From the records below, please repeat exactly the line that has "Sidecar->>Capabilities: Mount enabled", the line that has "Sidecar->>Tools: Optional model-driven", and every line between them, and nothing else.

[Revision comparison data]
-=-=-=-=-

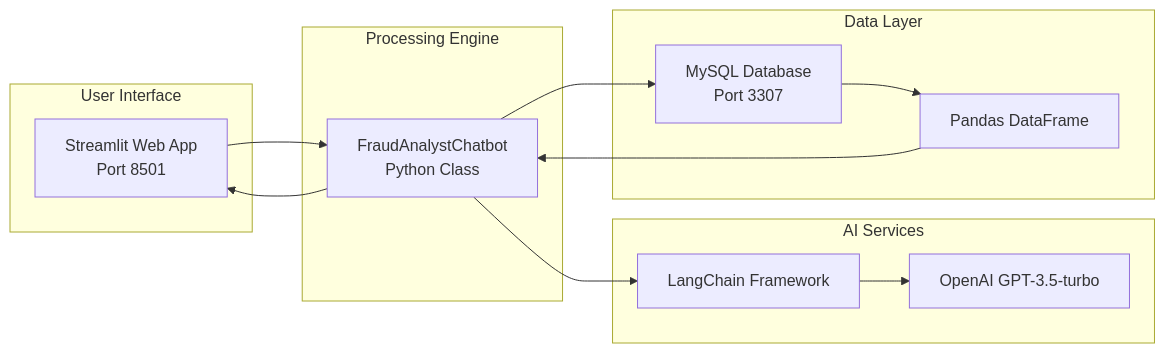
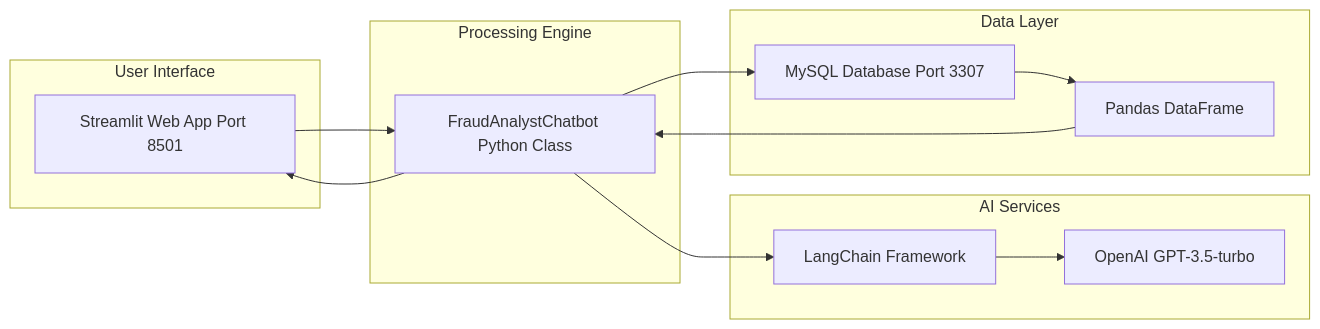
One commit to prerakpanwar/Real-Time-Fraud-Detection-System changed the second of 2 diagrams in README.md. Above: the diagram before and after it, drawn with Mermaid. The commit also changed other lines of this file, not shown here.

````diff
--- a/README.md
+++ b/README.md
@@ -113,28 +113,28 @@
 ```mermaid
 flowchart LR
     subgraph "User Interface"
-        A[Streamlit Web App<br/>Port 8501]
+        A["Streamlit Web App Port 8501"]
     end
     
     subgraph "Processing Engine"
-        B[FraudAnalystChatbot<br/>Python Class]
+        B["FraudAnalystChatbot Python Class"]
     end
     
     subgraph "AI Services"
-        C[LangChain Framework]
-        D[OpenAI GPT-3.5-turbo]
+        C["LangChain Framework"]
+        D["OpenAI GPT-3.5-turbo"]
     end
     
     subgraph "Data Layer"
-        E[MySQL Database<br/>Port 3307]
-        F[Pandas DataFrame]
+        E["MySQL Database Port 3307"]
+        F["Pandas DataFrame"]
     end
     
     A --> B
     B --> C
     C --> D
     B --> E
     E --> F
     F --> B
     B --> A
 ```
````
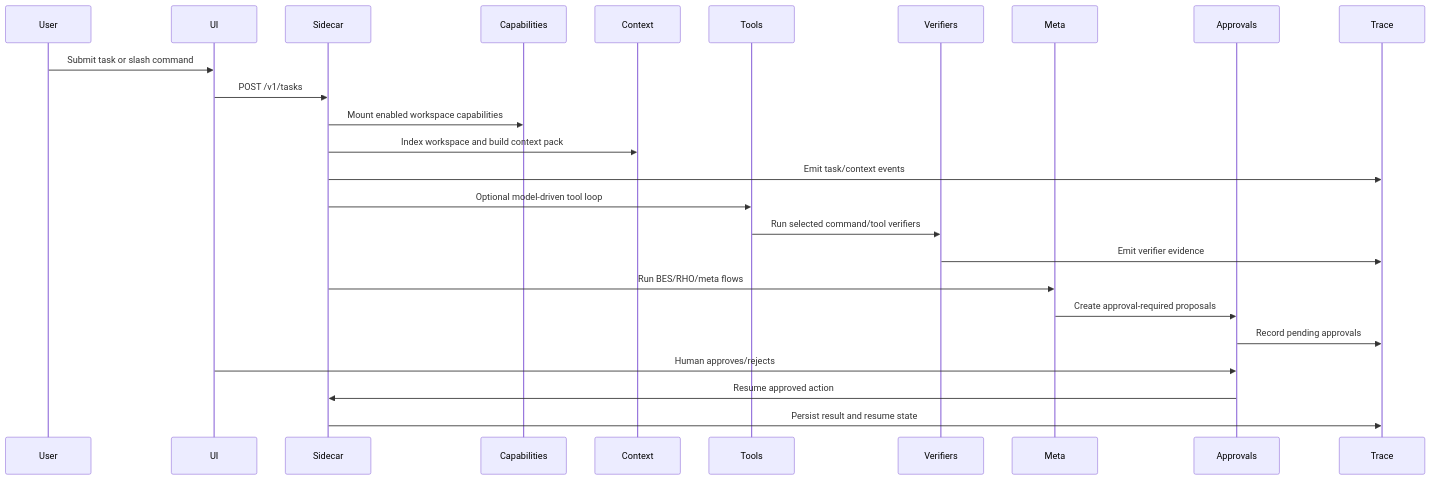
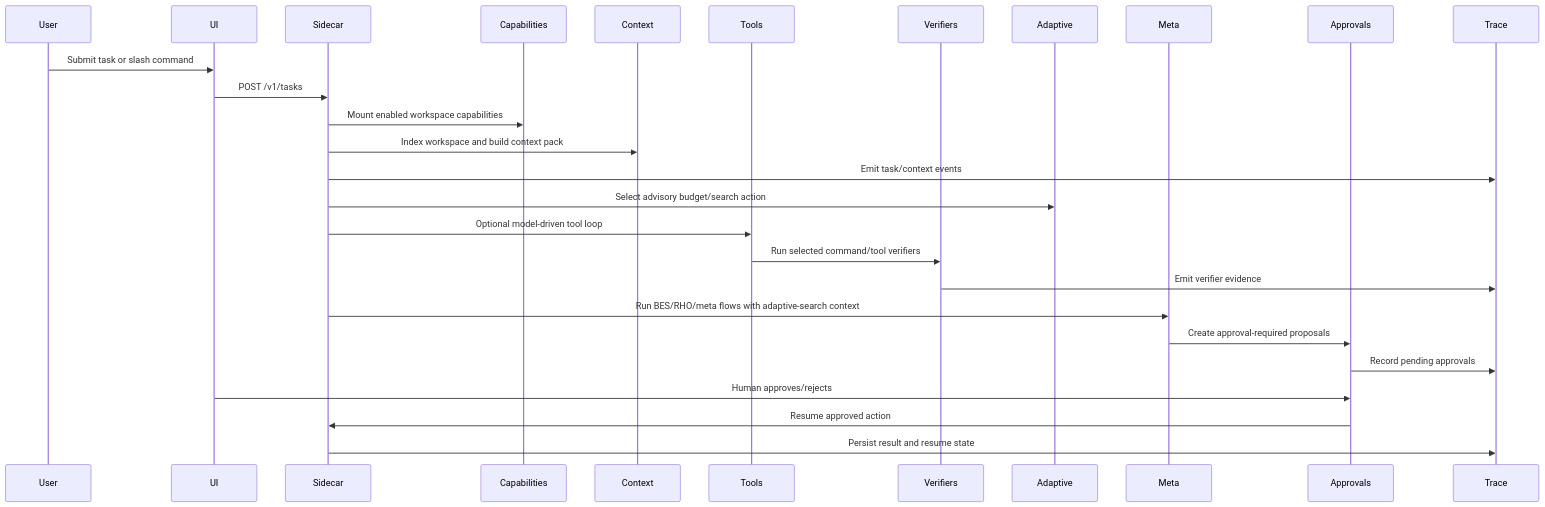
The second of 9 diagrams in docs/architecture/feature-architecture-map.md (PhantomG27249/helios-forge), drawn with Mermaid before and after one commit. The commit also changed other lines of this file, not shown here.

Commit message:
docs: explain adaptive swarm meta architecture

````diff
--- a/docs/architecture/feature-architecture-map.md
+++ b/docs/architecture/feature-architecture-map.md
@@ -101,28 +113,30 @@
 ```mermaid
 sequenceDiagram
   participant User
   participant UI
   participant Sidecar
   participant Capabilities
   participant Context
   participant Tools
   participant Verifiers
+  participant Adaptive
   participant Meta
   participant Approvals
   participant Trace
 
   User->>UI: Submit task or slash command
   UI->>Sidecar: POST /v1/tasks
   Sidecar->>Capabilities: Mount enabled workspace capabilities
   Sidecar->>Context: Index workspace and build context pack
   Sidecar->>Trace: Emit task/context events
+  Sidecar->>Adaptive: Select advisory budget/search action
   Sidecar->>Tools: Optional model-driven tool loop
   Tools->>Verifiers: Run selected command/tool verifiers
   Verifiers->>Trace: Emit verifier evidence
-  Sidecar->>Meta: Run BES/RHO/meta flows
+  Sidecar->>Meta: Run BES/RHO/meta flows with adaptive-search context
   Meta->>Approvals: Create approval-required proposals
   Approvals->>Trace: Record pending approvals
   UI->>Approvals: Human approves/rejects
   Approvals->>Sidecar: Resume approved action
   Sidecar->>Trace: Persist result and resume state
 ```
````
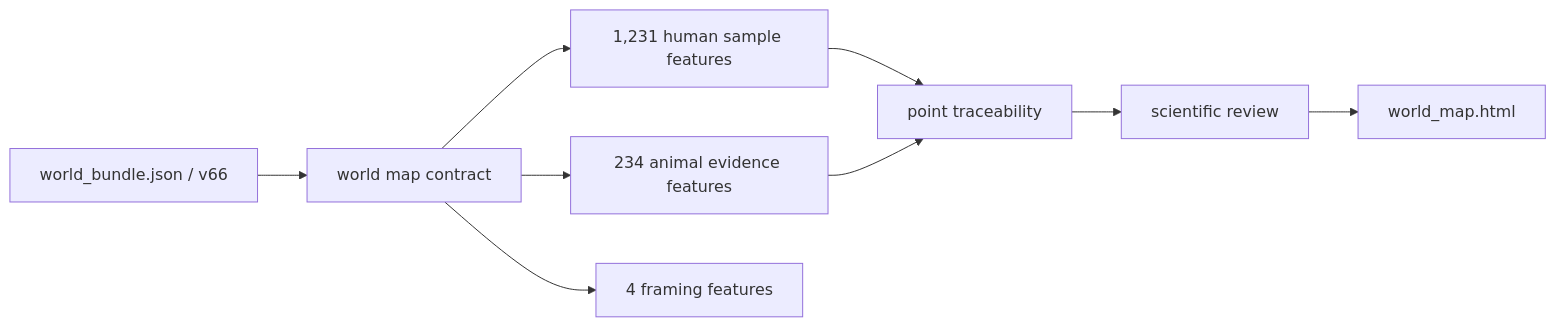
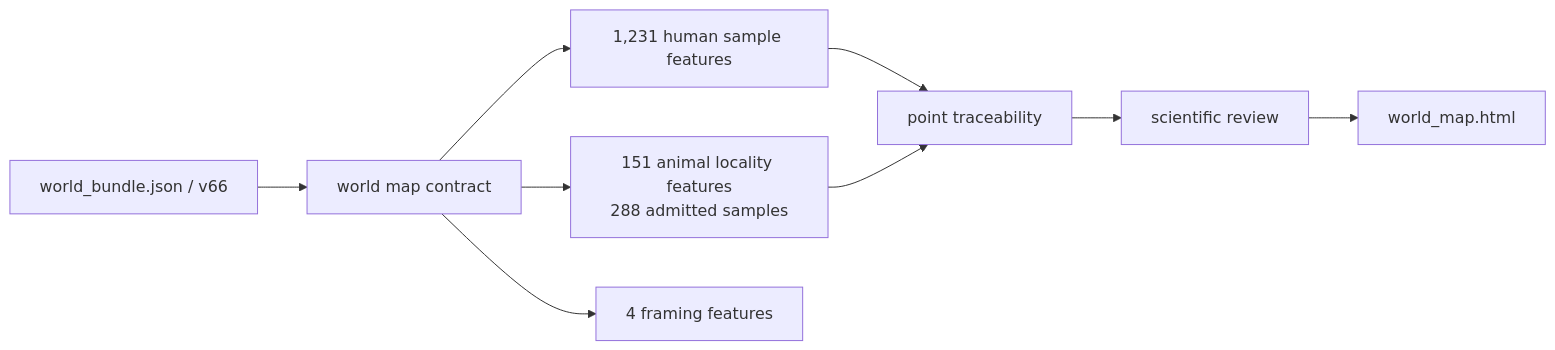
The eighth of 8 diagrams in docs/public/pollenomics-data/publications/index.md (bijux/bijux-pollenomics), drawn with Mermaid before and after one commit. The commit also changed other lines of this file and 26 other files, not shown here.

````diff
--- a/docs/public/pollenomics-data/publications/index.md
+++ b/docs/public/pollenomics-data/publications/index.md
@@ -276,11 +276,11 @@
 ```mermaid
 flowchart LR
     Bundle["world_bundle.json / v66"] --> Contract["world map contract"]
     Contract --> AADR["1,231 human sample features"]
-    Contract --> Animal["234 animal evidence features"]
+    Contract --> Animal["151 animal locality features<br/>288 admitted samples"]
     Contract --> Boundaries["4 framing features"]
     AADR --> Trace["point traceability"]
     Animal --> Trace
     Trace --> Review["scientific review"]
     Review --> Map["world_map.html"]
 ```
````
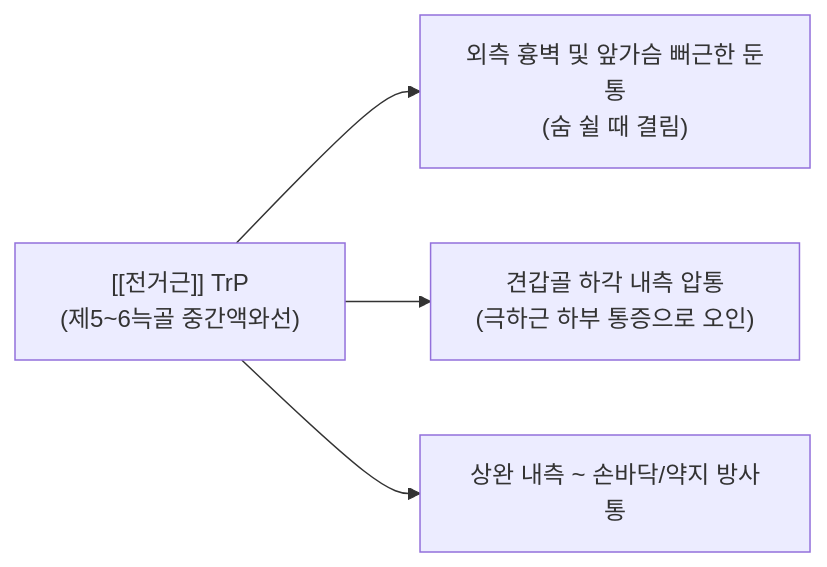
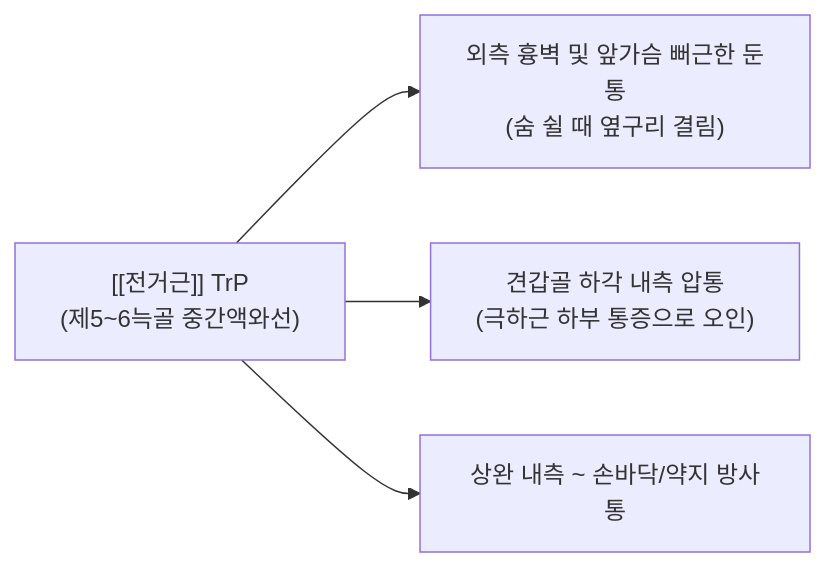
The third of 3 diagrams in content/1. 근골격계 공부/근육/(4) 어깨/전거근.md (simbio11/simbio-digital-garden2), drawn with Mermaid before and after one commit. The commit also changed other lines of this file and 150 other files, not shown here.

````diff
--- a/content/1. 근골격계 공부/근육/(4) 어깨/전거근.md
+++ b/content/1. 근골격계 공부/근육/(4) 어깨/전거근.md
@@ -69,9 +76,6 @@
 ```mermaid
 flowchart LR
-    TP["[[전거근]] TrP
-(제5~6늑골 중간액와선)"] --> Zone1["외측 흉벽 및 앞가슴 뻐근한 둔통
-(숨 쉴 때 결림)"]
-    TP --> Zone2["견갑골 하각 내측 압통
-(극하근 하부 통증으로 오인)"]
+    TP["[[전거근]] TrP<br>(제5~6늑골 중간액와선)"] --> Zone1["외측 흉벽 및 앞가슴 뻐근한 둔통<br>(숨 쉴 때 옆구리 결림)"]
+    TP --> Zone2["견갑골 하각 내측 압통<br>(극하근 하부 통증으로 오인)"]
     TP --> Zone3["상완 내측 ~ 손바닥/약지 방사통"]
 ```
````
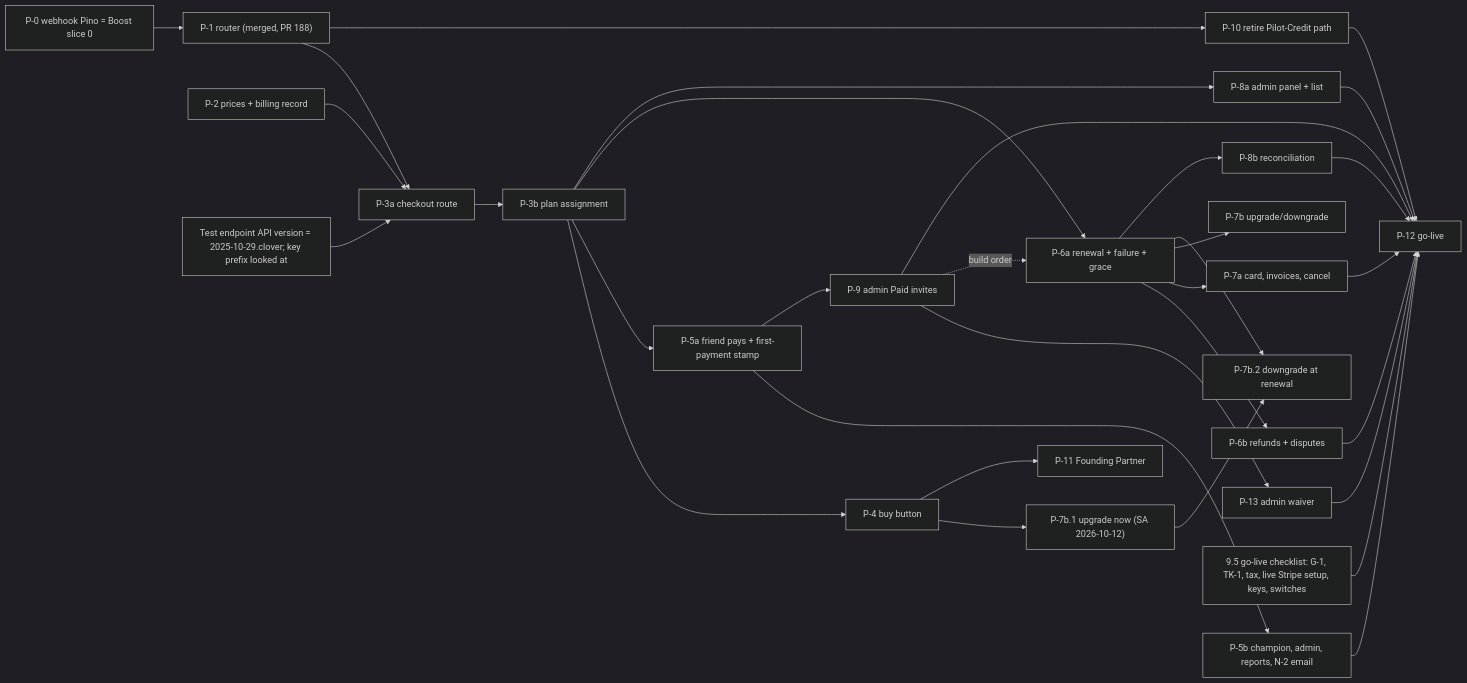
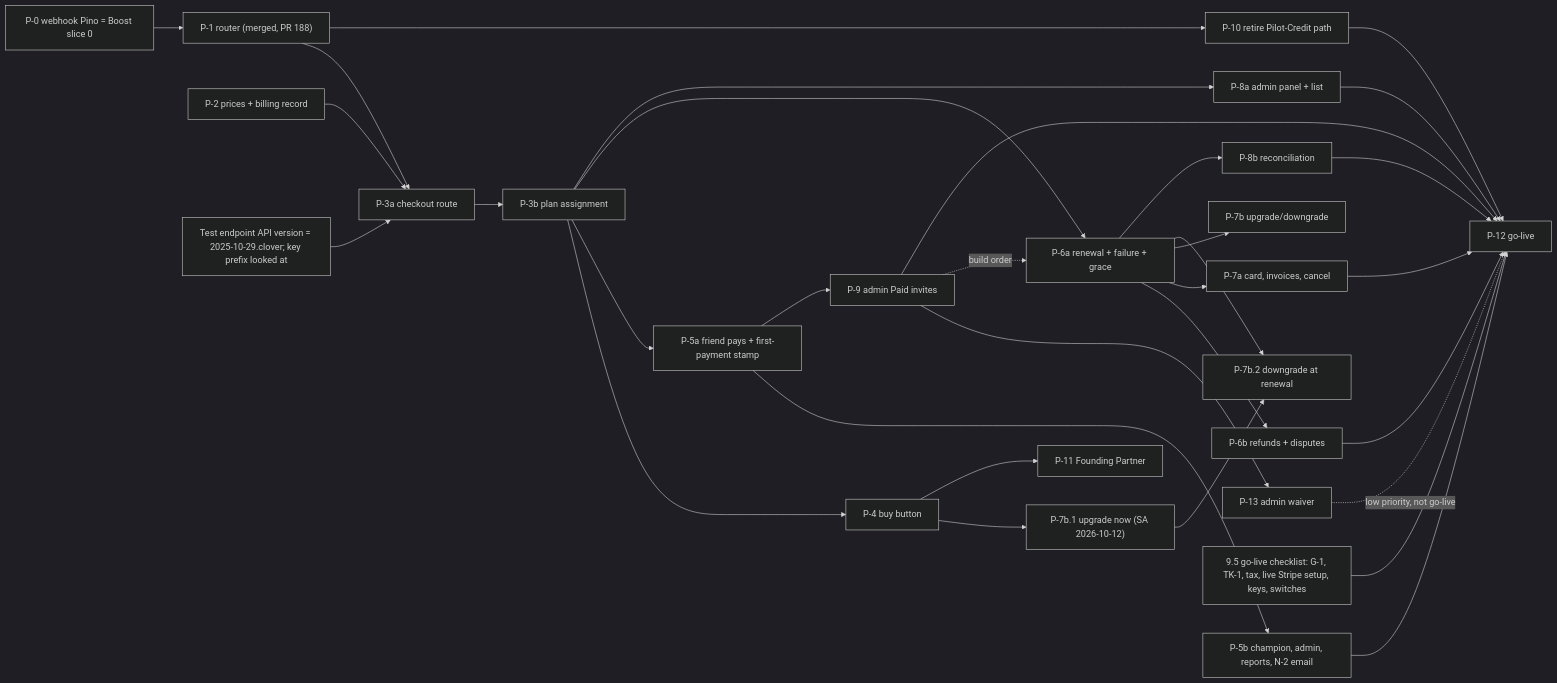
Before and after one commit to AgentsPilot/neuronforge: the third of 3 diagrams in docs/requirements/BUSINESS_OS_PLAN_PAYMENTS_REQUIREMENT.md, drawn with Mermaid (dark theme). The commit also changed other lines of this file, not shown here.

````diff
--- a/docs/requirements/BUSINESS_OS_PLAN_PAYMENTS_REQUIREMENT.md
+++ b/docs/requirements/BUSINESS_OS_PLAN_PAYMENTS_REQUIREMENT.md
@@ -482,34 +482,34 @@
 ```mermaid
 flowchart LR
   P0[P-0 webhook Pino = Boost slice 0] --> P1
   P1["P-1 router (merged, PR 188)"] --> P3a
   P2[P-2 prices + billing record] --> P3a
   Q5["Test endpoint API version = 2025-10-29.clover; key prefix looked at"] --> P3a
   P3a[P-3a checkout route] --> P3b[P-3b plan assignment]
   P3b --> P4[P-4 buy button]
   P3b --> P5a[P-5a friend pays + first-payment stamp]
   P5a --> P5b[P-5b champion, admin, reports, N-2 email]
   P5a --> P9[P-9 admin Paid invites]
   P9 --> P13[P-13 admin waiver]
   P9 -. build order .-> P6a
   P3b --> P6a[P-6a renewal + failure + grace]
   P3b --> P8a[P-8a admin panel + list]
   P6a --> P6b[P-6b refunds + disputes]
   P6a --> P7a[P-7a card, invoices, cancel]
   P6a --> P7b[P-7b upgrade/downgrade]
   P4 --> P7b1["P-7b.1 upgrade now (SA 2026-10-12)"]
   P7b1 --> P7b2[P-7b.2 downgrade at renewal]
   P6a --> P7b2
   P6a --> P8b[P-8b reconciliation]
   P1 --> P10[P-10 retire Pilot-Credit path]
   P4 --> P11[P-11 Founding Partner]
   GL["9.5 go-live checklist: G-1, TK-1, tax, live Stripe setup, keys, switches"] --> P12[P-12 go-live]
   P9 --> P12
   P5b --> P12
-  P13 --> P12
+  P13 -. low priority, not go-live .-> P12
   P7a --> P12
   P8b --> P12
   P10 --> P12
   P6b --> P12
   P8a --> P12
 ```
````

-=-=-=-=-

• Task response
   Sidecar->>Capabilities: Mount enabled workspace capabilities
   Sidecar->>Context: Index workspace and build context pack
   Sidecar->>Trace: Emit task/context events
+  Sidecar->>Adaptive: Select advisory budget/search action
   Sidecar->>Tools: Optional model-driven tool loop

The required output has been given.